Modern gaming is resistant to genre description. Each release is a combination of tropes and themes that strive to carve out a niche in a competitive marketplace. Even a decade ago, you could put a game up against its peers at a glance. Shooters, RPGs, and Survival Horror were on a separate path, evolving on their own and appealing to their own fans. Early attempts to break that mold were marred by a lack of vision, producing games that didn’t appeal to anyone. Nowadays, most games can merge ideas without issue, and it’s rare to see something that truly feels out of place. These curiosities feel like time travelers from another age, and that dubious mark of quality is the perfect descriptor for Phantom 8 Studio’s Past Cure.
The official website for Past Cure boasts that the game is equal parts action, horror, thriller and stealth. To the casual eye, this seems like a pretty unstable combination, and the final product bears out that conclusion. Attempting a tale of intrigue with an amnesiac main hero, Past Cure throws together zombie stand-ins, secret conspiracies, superpowers, corporate espionage, and cyberpunk visions. It can never really nail down a narrative thread, preferring instead to go off on every tangent it can find. The twists it attempts to lure you in with are obvious. The voice acting feels too belabored and boring to sell its flights of fancy. What should be your driving force through this adventure quickly becomes an afterthought as your brain rejects the muddled nonsense on offer.
Thankfully, it’s not all inane lunacy. Past Cure features serviceable gunplay, helped along by a psychic dose of bullet time. It turns out, despite all our progress as a society, an impressive slow-motion headshot is still extremely satisfying. This is especially the case here, as Past Cure layers in a gratuitous blood splatter that is both welcome and hilariously out of place. The AI isn’t anything special, and there were several scenarios where I could hide behind cover and watch as enemies charged in for their complementary death blow. Any game where you can unwittingly create piles of corpses has some merit in my eyes. Still, I doubt that these tactics are what the designers intended.
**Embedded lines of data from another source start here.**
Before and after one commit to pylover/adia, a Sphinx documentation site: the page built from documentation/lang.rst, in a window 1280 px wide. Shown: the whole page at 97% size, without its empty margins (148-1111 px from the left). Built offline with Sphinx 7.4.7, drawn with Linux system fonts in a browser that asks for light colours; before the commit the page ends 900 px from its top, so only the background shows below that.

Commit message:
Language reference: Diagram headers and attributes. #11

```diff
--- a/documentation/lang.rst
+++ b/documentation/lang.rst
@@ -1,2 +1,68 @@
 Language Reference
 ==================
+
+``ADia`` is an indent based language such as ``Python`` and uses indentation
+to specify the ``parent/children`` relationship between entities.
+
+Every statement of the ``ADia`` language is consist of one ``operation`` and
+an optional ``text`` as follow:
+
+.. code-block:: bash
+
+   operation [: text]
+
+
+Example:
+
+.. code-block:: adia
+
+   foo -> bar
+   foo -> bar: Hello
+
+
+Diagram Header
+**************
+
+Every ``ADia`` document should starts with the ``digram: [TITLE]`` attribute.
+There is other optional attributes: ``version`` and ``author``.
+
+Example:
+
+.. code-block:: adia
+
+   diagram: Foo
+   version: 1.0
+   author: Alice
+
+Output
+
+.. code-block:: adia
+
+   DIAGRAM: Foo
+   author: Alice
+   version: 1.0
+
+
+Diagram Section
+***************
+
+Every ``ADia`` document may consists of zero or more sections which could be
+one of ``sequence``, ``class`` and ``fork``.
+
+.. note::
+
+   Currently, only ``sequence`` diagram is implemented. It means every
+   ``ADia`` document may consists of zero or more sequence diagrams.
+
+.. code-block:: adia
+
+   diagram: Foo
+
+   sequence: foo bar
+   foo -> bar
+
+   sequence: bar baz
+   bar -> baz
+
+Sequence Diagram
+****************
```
Outside of the times where the game gives you full reign with a gun, Past Cure is a nigh-unplayable mess. The mandatory stealth sections are particularly nasty, crafting missions filled with mechanics that have been forgotten for a reason. Scenarios strip you of your weapons and force you to creep around vision cones, hoping beyond hope that a guard doesn’t see you. You can use astral projection to see where guards are before lurching ahead with an unwieldy crouch walk. One wrong move and your progress disintegrates. This may have been acceptable back when stealth was a novel concept, but it just comes across as maddening now.
The horror aspects of the game kick in around the second half. The action moves from bland office buildings to bland boiler rooms, and your enemies become haunted mannequins. The design in these sections is a slight step up, with several sections reminding me of the inventive pastiche of Deadly Premonition. It hits all the beats you’d expect, and all right in a row. Still, this is another aspect that functions as it should. Nothing is truly terrifying, but it’s clear that there’s a decent idea or two buried amidst the rubble.
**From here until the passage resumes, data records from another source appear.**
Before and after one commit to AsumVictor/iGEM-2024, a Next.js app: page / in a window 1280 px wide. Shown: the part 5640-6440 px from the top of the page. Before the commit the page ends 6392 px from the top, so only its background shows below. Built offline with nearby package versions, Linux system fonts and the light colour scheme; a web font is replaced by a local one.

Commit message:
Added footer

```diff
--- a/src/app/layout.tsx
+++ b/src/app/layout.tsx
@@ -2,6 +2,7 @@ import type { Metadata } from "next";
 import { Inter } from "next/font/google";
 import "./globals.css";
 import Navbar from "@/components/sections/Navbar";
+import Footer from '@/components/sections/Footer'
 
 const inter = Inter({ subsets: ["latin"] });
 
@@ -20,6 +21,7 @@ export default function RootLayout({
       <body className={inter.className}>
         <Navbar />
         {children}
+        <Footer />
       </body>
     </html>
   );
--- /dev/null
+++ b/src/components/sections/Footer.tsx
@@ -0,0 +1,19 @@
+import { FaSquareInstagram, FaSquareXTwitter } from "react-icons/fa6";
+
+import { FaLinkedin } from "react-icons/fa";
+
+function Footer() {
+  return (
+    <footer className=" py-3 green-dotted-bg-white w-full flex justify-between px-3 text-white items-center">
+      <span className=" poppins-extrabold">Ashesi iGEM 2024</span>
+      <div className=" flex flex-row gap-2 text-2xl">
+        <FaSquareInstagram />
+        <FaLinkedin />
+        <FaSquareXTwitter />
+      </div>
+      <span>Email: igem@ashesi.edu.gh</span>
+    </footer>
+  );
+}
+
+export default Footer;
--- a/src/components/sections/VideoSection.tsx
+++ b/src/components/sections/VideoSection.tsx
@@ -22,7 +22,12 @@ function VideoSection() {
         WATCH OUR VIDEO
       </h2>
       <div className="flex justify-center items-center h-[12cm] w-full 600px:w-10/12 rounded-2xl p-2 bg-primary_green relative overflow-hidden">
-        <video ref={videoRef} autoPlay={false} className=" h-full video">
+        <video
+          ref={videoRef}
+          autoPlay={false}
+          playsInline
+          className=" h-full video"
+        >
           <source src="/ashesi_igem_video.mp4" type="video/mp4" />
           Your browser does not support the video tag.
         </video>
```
Phantom 8 Studio are positioning Past Cure as a game that “bridges the gap between AAA and indie”. Technology is a wonderful thing, and it’s impressive that such a small team can create a game that wouldn’t have looked out of place on retail shelves in the PS2 days. Unfortunately, even considering that accomplishment, this is no Hellblade. If you’ve played games at all, you’ll know everything that Past Cure has to offer. It draws from countless sources, creating an end product that is generic at best and broken at worst. Games have moved beyond the static worlds and bargain basement production quality on display here, leaving Past Cure for only the most morbidly curious of observers.
Past Cure is a hodgepodge of stealth, action, and drama that reaches for the stars and falls somewhere far below.
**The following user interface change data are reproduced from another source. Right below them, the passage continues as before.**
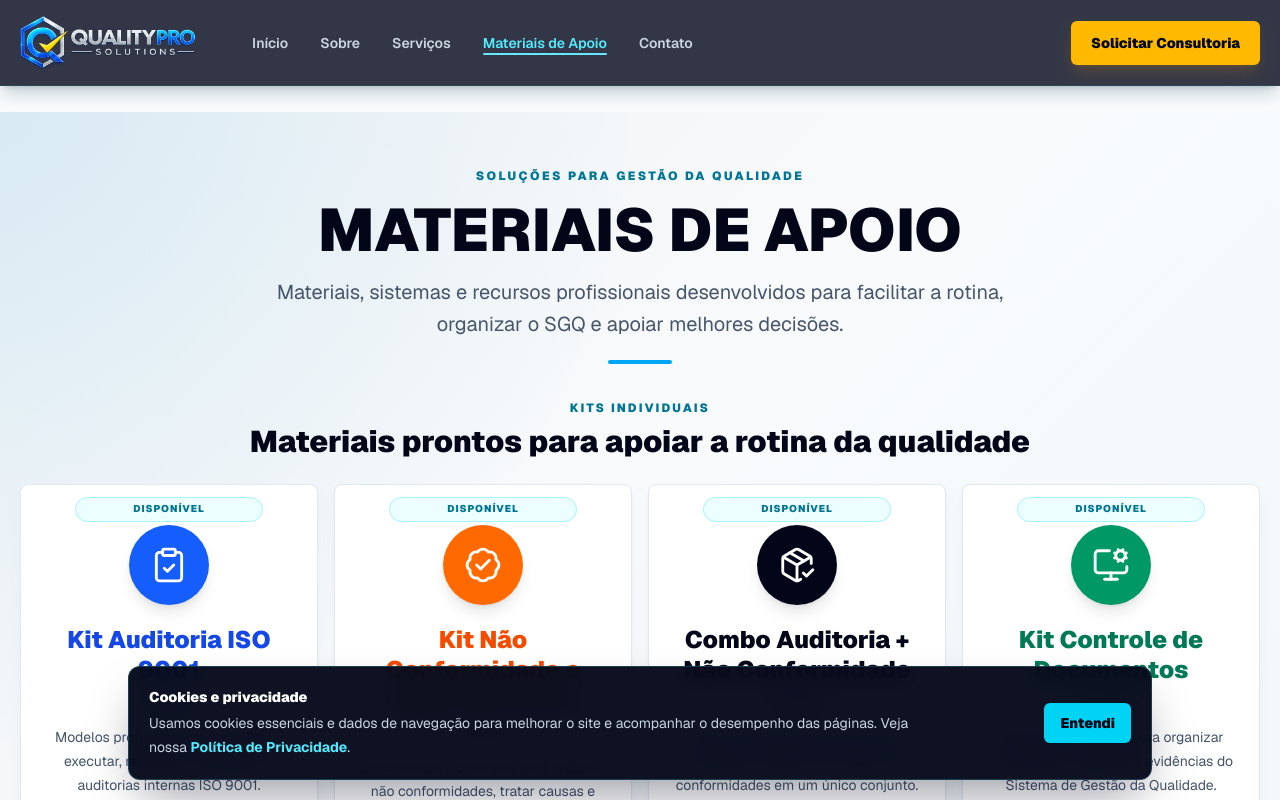
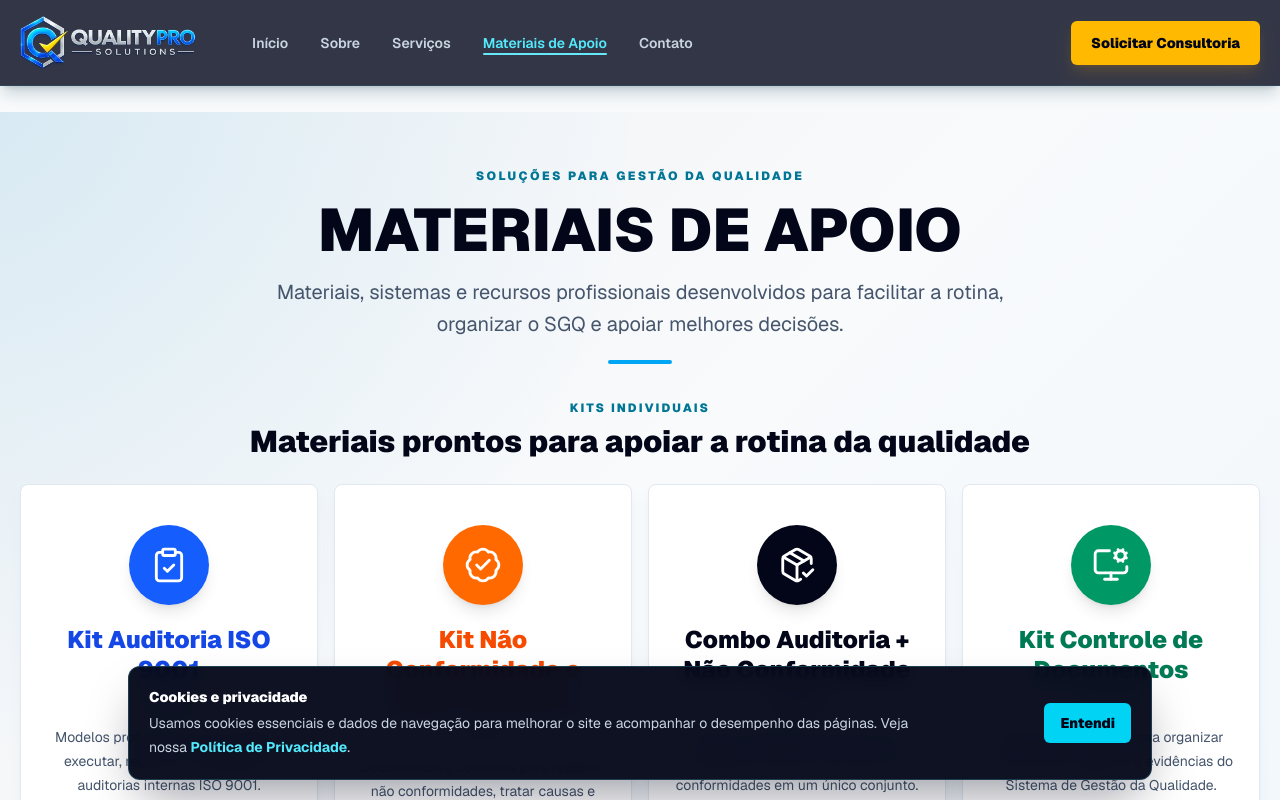
Before and after one commit to viniciusrst01-boop/qualitypro-site, a Next.js app: page /produtos in a window 1280 px wide. Shown: the top 800 px of the page. Built offline with nearby package versions, Linux system fonts and the light colour scheme.

Commit message:
disponivel

```diff
--- a/src/app/produtos/page.tsx
+++ b/src/app/produtos/page.tsx
@@ -279,9 +279,6 @@ export default function ProdutosPage() {
                       key={product.title}
                       className="relative flex min-h-full flex-col overflow-hidden rounded-lg border border-slate-200 bg-white p-5 text-center shadow-lg shadow-slate-200/60 transition hover:-translate-y-1 hover:shadow-xl hover:shadow-slate-300/60"
                     >
-                      <span className="absolute left-1/2 top-3 min-w-[11.75rem] -translate-x-1/2 whitespace-nowrap rounded-full border border-cyan-200 bg-cyan-50 px-4 py-1 text-center text-[0.62rem] font-black uppercase tracking-[0.1em] text-cyan-700">
-                        {product.status}
-                      </span>
                       <div
                         className={`mx-auto mt-5 grid h-20 w-20 place-items-center rounded-full shadow-lg ${styles.icon}`}
                       >
```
- Serviceable Gunplay
- Interesting Dreamscapes
- Mandatory Stealth Sections
- Comical Voice Acting and AI
- Predictable Twists and Turns